Minister announces hospital-based training scheme for nurses if Coalition wins election


PETER CAVE: The Federal Government will be hoping to put the leadership turm oil of the past week behind it today, with an announcement about a return to hospital-based training for nurses. 


The Prime Minister will announce the new system in Sydney. It will see an extra 500 nurses a year trained in hospitals, rather than universities, as part of back to basics approach. 


From Canberra, Peta Donald reports. 


PETA DONALD: If the Federal Government wins the election, nurse training will be done in hospitals again, not just in universities. Twenty-five privately operated nursing schools would be built in hospitals around the country, as part of the $170-million plan. 


Five hundred extra nurses would be trained each year, according to the Health Minister Tony Abbott. 


TONY ABBOTT: It will be based on hospital training in the old style, because one of the real problems with nurse training in recent years is that too much of it has been the classroom, not enough of it has been in hospitals, and it's important that nurses come out of their training program understanding patients and ready to help from day one. 


PETA DONALD: Well, they already have a clinical element to their university training, and in the '90s, it was thought to be the way to go to train nurses in universities. 


TONY ABBOTT: Mmm. Yes well, I think that we're a little wiser now than we were then, and I think that the pendulum's swung a bit too far and this will be an additional nursing pathway, which will be entirely hospital-based. 


Now, it doesn't mean that they won't be doing their classes, but the classes will be in hospitals, the training will be in hospitals and when they come out of their training, they will be absolutely, thoroughly familiar and acclimatised to work in hospitals.  


PETA DONALD: But the Australian Nursing Federation is not impressed. It hasn't been consulted about the plan, and believes it's a big step backwards for the profession. 


Lisa Fitzpatrick is the State Secretary of the Federation's Victorian Branch, and she remembers what it was like to be trained in a hospital. 


LISA FITZPATRICK: Look, it was a wonderful experience, but it was very difficult trying to study and to work full-time, and you did make up the workforce and it was an apprenticeship scheme. Nursing and the skills required for nursing nowadays has changed since the 1980s when we had hospital-based training. 


The acuity of the patients is much greater, the skills and the expertise that is required by nurses, their assessment skills, their understanding, their work with inter, ah, other professions is much greater than back in '80s and I do really think that this is very disappointing that the Prime Minister is attempting to take nursing back into the last century. 


PETA DONALD: Well, what is the advantage of university-based training for nurses then? 


LISA FITZPATRICK: It is a very good preparation for them to work in any health (inaudible) not just a hospital setting. Nurses aren't just found in hospitals. And it's important because it exposes nurses to research, for example, a research culture so that they can improve the practice of nurses into the future. 
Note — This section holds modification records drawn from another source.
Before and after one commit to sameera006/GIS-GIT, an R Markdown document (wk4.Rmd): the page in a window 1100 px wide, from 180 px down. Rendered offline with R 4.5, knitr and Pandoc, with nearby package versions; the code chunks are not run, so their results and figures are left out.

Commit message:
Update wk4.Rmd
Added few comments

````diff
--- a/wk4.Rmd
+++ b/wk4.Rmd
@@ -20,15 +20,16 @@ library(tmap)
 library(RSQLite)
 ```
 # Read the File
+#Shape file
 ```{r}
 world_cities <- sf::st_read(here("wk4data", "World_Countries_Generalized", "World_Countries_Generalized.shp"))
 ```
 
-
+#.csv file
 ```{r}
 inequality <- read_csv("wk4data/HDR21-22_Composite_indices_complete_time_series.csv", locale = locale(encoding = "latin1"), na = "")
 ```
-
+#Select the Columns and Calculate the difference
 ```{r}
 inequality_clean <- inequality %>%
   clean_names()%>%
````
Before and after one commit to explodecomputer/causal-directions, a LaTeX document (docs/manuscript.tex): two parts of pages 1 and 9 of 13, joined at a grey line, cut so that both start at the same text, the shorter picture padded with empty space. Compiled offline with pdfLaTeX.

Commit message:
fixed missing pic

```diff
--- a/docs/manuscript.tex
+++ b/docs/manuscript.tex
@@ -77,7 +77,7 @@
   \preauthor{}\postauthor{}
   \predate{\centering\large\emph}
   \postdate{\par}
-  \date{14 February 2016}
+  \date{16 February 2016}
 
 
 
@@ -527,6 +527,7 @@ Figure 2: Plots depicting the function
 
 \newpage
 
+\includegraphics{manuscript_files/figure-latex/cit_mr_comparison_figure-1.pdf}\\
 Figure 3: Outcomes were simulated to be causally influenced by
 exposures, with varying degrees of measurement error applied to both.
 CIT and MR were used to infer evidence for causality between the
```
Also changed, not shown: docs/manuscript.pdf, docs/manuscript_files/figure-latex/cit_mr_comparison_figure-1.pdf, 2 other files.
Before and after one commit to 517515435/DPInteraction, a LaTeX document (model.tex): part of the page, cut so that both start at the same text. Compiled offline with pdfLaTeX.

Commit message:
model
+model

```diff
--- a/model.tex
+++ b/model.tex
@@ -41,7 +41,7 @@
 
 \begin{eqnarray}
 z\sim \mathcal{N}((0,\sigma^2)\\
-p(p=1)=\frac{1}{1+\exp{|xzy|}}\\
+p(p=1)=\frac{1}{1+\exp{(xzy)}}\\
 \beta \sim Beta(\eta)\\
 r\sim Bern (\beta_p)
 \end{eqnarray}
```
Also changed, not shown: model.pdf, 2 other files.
To take nurses away from the university sector and go back to the days where doctors and hospital administrators and employers were conducting and had input to their training programs is a huge setback for nursing, and one that won't be accepted by the profession at all. 


PETER CAVE: Lisa Fitzpatrick from the Australian Nursing Federation.